Statistics South Africa said the all-items consumer price index (CPI) increased by an annual rate of 12,1%, compared to 13,1% in September.
On a monthly basis, CPIX was at 0,2% in October, while headline CPI was steady.
A Reuters poll of 18 economists forecast CPIX would slow to 12,5% year-on-year and quicken slightly to 0,3% month-on-month.
Mike Schussler, an economist at T-Sec, said it was a ”pretty good number”.
”It indicates that there is a chance we may see a
rate cut. We are now 120 basis points below the CPI peak. In November we expect CPI to be lower than 12% and by December lower than 11%. So we are looking at a rate cut in December already, but probably by only 50 basis points.
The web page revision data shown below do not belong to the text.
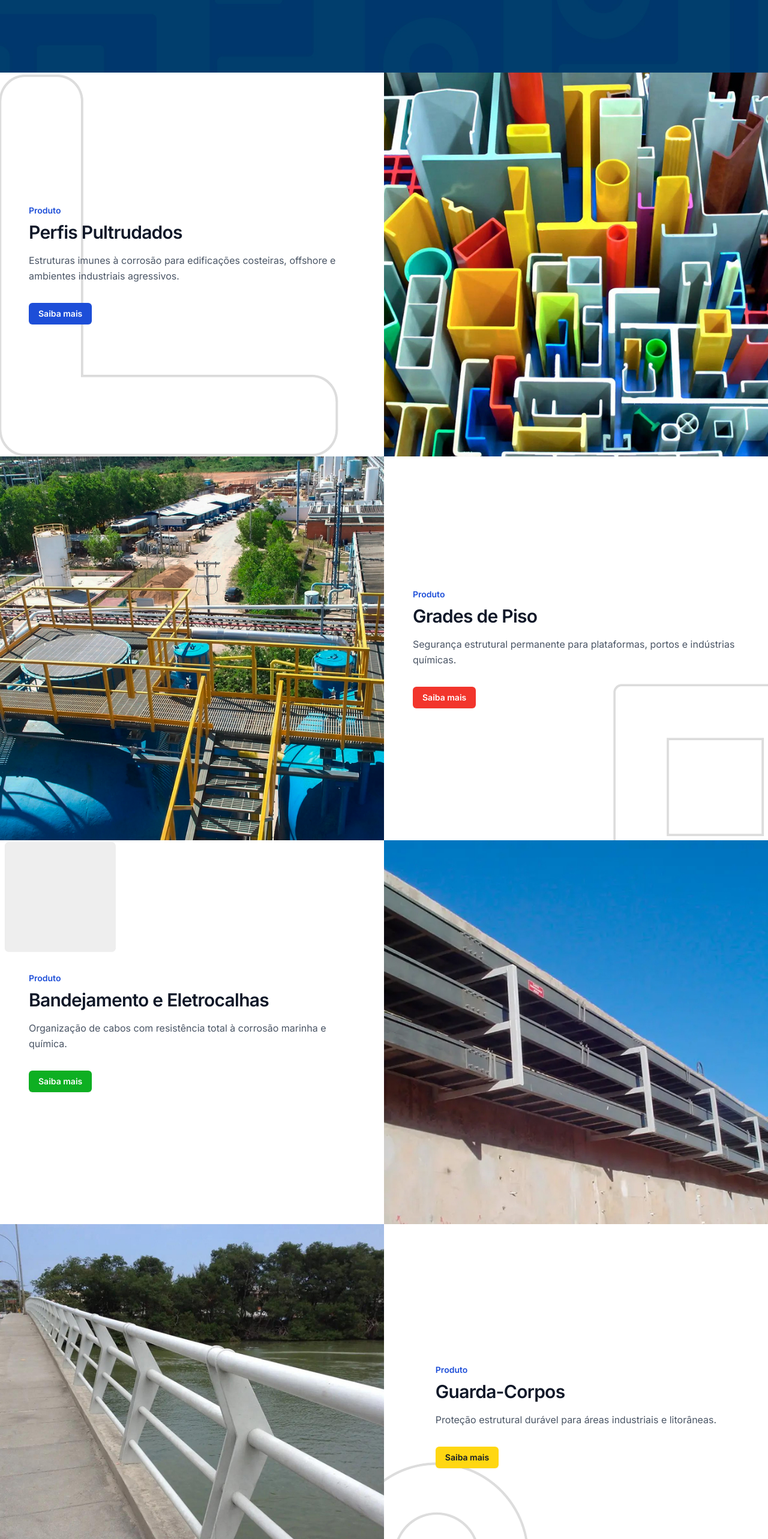
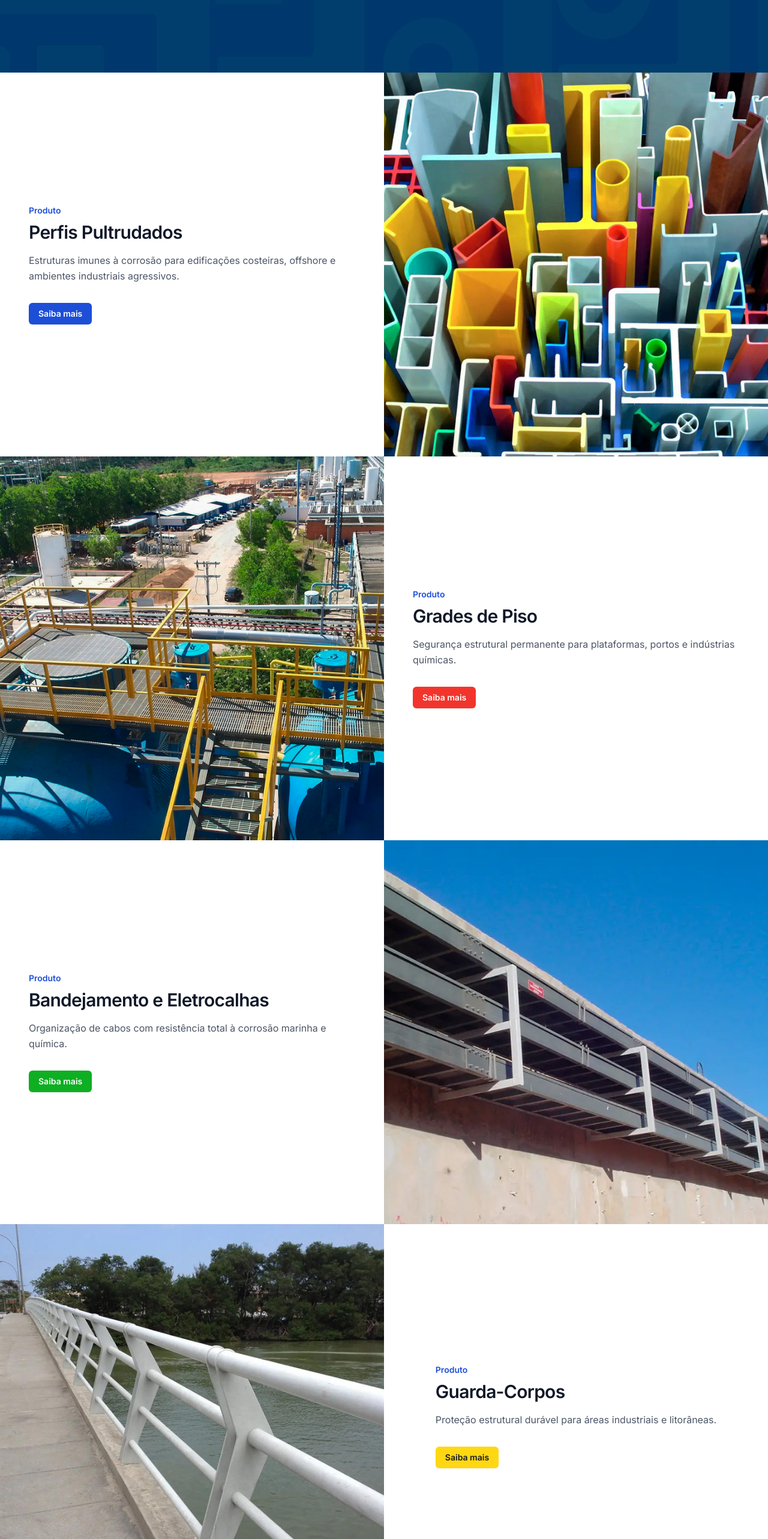
Before and after one commit to overdrive-dev/azul-web-mosaico, a Next.js app: page / in a window 1280 px wide. Shown: the part 940-3506 px from the top of the page at 60% size. Built offline with nearby package versions, Linux system fonts and the light colour scheme.

Commit message:
fix: oculta patterns de fundo dos cards de produto na home

```diff
--- a/app/page.tsx
+++ b/app/page.tsx
@@ -24,7 +24,7 @@ export default function Home() {
       <section className="mb-10 lg:mb-0">
         <div className="flex flex-col lg:flex-row">
           <div className="relative flex items-center px-6 py-8 sm:py-16 lg:w-1/2 lg:px-12 lg:py-16 xl:py-32">
-            <div className="absolute inset-0 hidden lg:block bg-cover bg-center" style={{ backgroundImage: 'url(/assets/bg-card-perfis-pultrudados.png)' }} />
+            <div className="absolute inset-0 hidden bg-cover bg-center" style={{ backgroundImage: 'url(/assets/bg-card-perfis-pultrudados.png)' }} />
             <div className="relative z-10 mx-auto max-w-xl">
               <p className="text-sm font-semibold text-azul-600">Produto</p>
               <h2 className="mt-2 text-xl sm:text-2xl lg:text-3xl font-semibold tracking-tight text-gray-900">
@@ -60,7 +60,7 @@ export default function Home() {
             </div>
           </div>
           <div className="relative flex items-center px-6 py-8 sm:py-16 lg:order-2 lg:w-1/2 lg:px-12 lg:py-16 xl:py-32">
-            <div className="absolute inset-0 hidden lg:block bg-cover bg-center" style={{ backgroundImage: 'url(/assets/bg-card-grades-de-piso.png)' }} />
+            <div className="absolute inset-0 hidden bg-cover bg-center" style={{ backgroundImage: 'url(/assets/bg-card-grades-de-piso.png)' }} />
             <div className="relative z-10 mx-auto max-w-xl">
               <p className="text-sm font-semibold text-azul-600">Produto</p>
               <h2 className="mt-2 text-xl sm:text-2xl lg:text-3xl font-semibold tracking-tight text-gray-900">
@@ -86,7 +86,7 @@ export default function Home() {
       <section className="mb-10 lg:mb-0">
         <div className="flex flex-col lg:flex-row">
           <div className="relative flex items-center px-6 py-8 sm:py-16 lg:w-1/2 lg:px-12 lg:py-16 xl:py-32">
-            <div className="absolute inset-0 hidden lg:block bg-cover bg-center" style={{ backgroundImage: 'url(/assets/bg-card-bandejamento.png)' }} />
+            <div className="absolute inset-0 hidden bg-cover bg-center" style={{ backgroundImage: 'url(/assets/bg-card-bandejamento.png)' }} />
             <div className="relative z-10 mx-auto max-w-xl">
               <p className="text-sm font-semibold text-azul-600">Produto</p>
               <h2 className="mt-2 text-xl sm:text-2xl lg:text-3xl font-semibold tracking-tight text-gray-900">
@@ -122,7 +122,7 @@ export default function Home() {
             </div>
           </div>
           <div className="relative flex items-center px-6 py-8 sm:py-16 lg:order-2 lg:w-1/2 lg:px-12 lg:py-16 xl:py-32">
-            <div className="absolute inset-0 hidden lg:block bg-cover bg-center" style={{ backgroundImage: 'url(/assets/bg-card-guarda-corpos.png)' }} />
+            <div className="absolute inset-0 hidden bg-cover bg-center" style={{ backgroundImage: 'url(/assets/bg-card-guarda-corpos.png)' }} />
             <div className="relative z-10 mx-auto max-w-xl">
               <p className="text-sm font-semibold text-azul-600">Produto</p>
               <h2 className="mt-2 text-xl sm:text-2xl lg:text-3xl font-semibold tracking-tight text-gray-900">
@@ -148,7 +148,7 @@ export default function Home() {
       <section className="mb-10 lg:mb-0">
         <div className="flex flex-col lg:flex-row">
           <div className="relative flex items-center px-6 py-8 sm:py-16 lg:w-1/2 lg:px-12 lg:py-16 xl:py-32">
-            <div className="absolute inset-0 hidden lg:block bg-cover bg-center" style={{ backgroundImage: 'url(/assets/bg-card-escada-marinheiro.png)' }} />
+            <div className="absolute inset-0 hidden bg-cover bg-center" style={{ backgroundImage: 'url(/assets/bg-card-escada-marinheiro.png)' }} />
             <div className="relative z-10 mx-auto max-w-xl">
               <p className="text-sm font-semibold text-azul-600">Produto</p>
               <h2 className="mt-2 text-xl sm:text-2xl lg:text-3xl font-semibold tracking-tight text-gray-900">
@@ -184,7 +184,7 @@ export default function Home() {
             </div>
           </div>
           <div className="relative flex items-center px-6 py-8 sm:py-16 lg:order-2 lg:w-1/2 lg:px-12 lg:py-16 xl:py-32">
-            <div className="absolute inset-0 hidden lg:block bg-cover bg-center" style={{ backgroundImage: 'url(/assets/bg-card-projetos-especiais.png)' }} />
+            <div className="absolute inset-0 hidden bg-cover bg-center" style={{ backgroundImage: 'url(/assets/bg-card-projetos-especiais.png)' }} />
             <div className="relative z-10 mx-auto max-w-xl">
               <p className="text-sm font-semibold text-azul-600">Produto</p>
               <h2 className="mt-2 text-xl sm:text-2xl lg:text-3xl font-semibold tracking-tight text-gray-900">
@@ -210,7 +210,7 @@ export default function Home() {
       <section className="mb-10 lg:mb-0">
         <div className="flex flex-col lg:flex-row">
           <div className="relative flex items-center px-6 py-8 sm:py-16 lg:w-1/2 lg:px-12 lg:py-16 xl:py-32">
-            <div className="absolute inset-0 hidden lg:block bg-cover bg-center" style={{ backgroundImage: 'url(/assets/bg-card-solucoes-offshore.png)' }} />
+            <div className="absolute inset-0 hidden bg-cover bg-center" style={{ backgroundImage: 'url(/assets/bg-card-solucoes-offshore.png)' }} />
             <div className="relative z-10 mx-auto max-w-xl">
               <p className="text-sm font-semibold text-azul-600">Produto</p>
               <h2 className="mt-2 text-xl sm:text-2xl lg:text-3xl font-semibold tracking-tight text-gray-900">
@@ -246,7 +246,7 @@ export default function Home() {
             </div>
           </div>
           <div className="relative flex items-center px-6 py-8 sm:py-16 lg:order-2 lg:w-1/2 lg:px-12 lg:py-16 xl:py-32">
-            <div className="absolute inset-0 hidden lg:block bg-cover bg-center" style={{ backgroundImage: 'url(/assets/bg-card-urbanismo.png)' }} />
+            <div className="absolute inset-0 hidden bg-cover bg-center" style={{ backgroundImage: 'url(/assets/bg-card-urbanismo.png)' }} />
             <div className="relative z-10 mx-auto max-w-xl">
               <p className="text-sm font-semibold text-azul-600">Produto</p>
               <h2 className="mt-2 text-xl sm:text-2xl lg:text-3xl font-semibold tracking-tight text-gray-900">
```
The weak GDP figures on Tuesday have left the door wide open for a
Carmen Altenkirch, an economist at Nedbank, said it provided further evidence that inflation has ”turned the corner, but the upside risks remain due to
the weaker rand”.
”In any case, it puts pressure on the Reserve Bank to cut rates earlier than February, but our view is that the bank won’t cut in December because that might give consumers the wrong the message and put undue pressure on the rand.”
Fanie Joubert, an economist at Efficient Group, said: ”CPI, it’s a positive number, better than we expected. It confirms that CPI peaked in August.
”The 12,4% for CPIX, well I doubt that it is enough to convince the Monetary Policy Committee to cut rates in December. We should only see a decrease in rates in February next year.” – I-Net Bridge, Reuters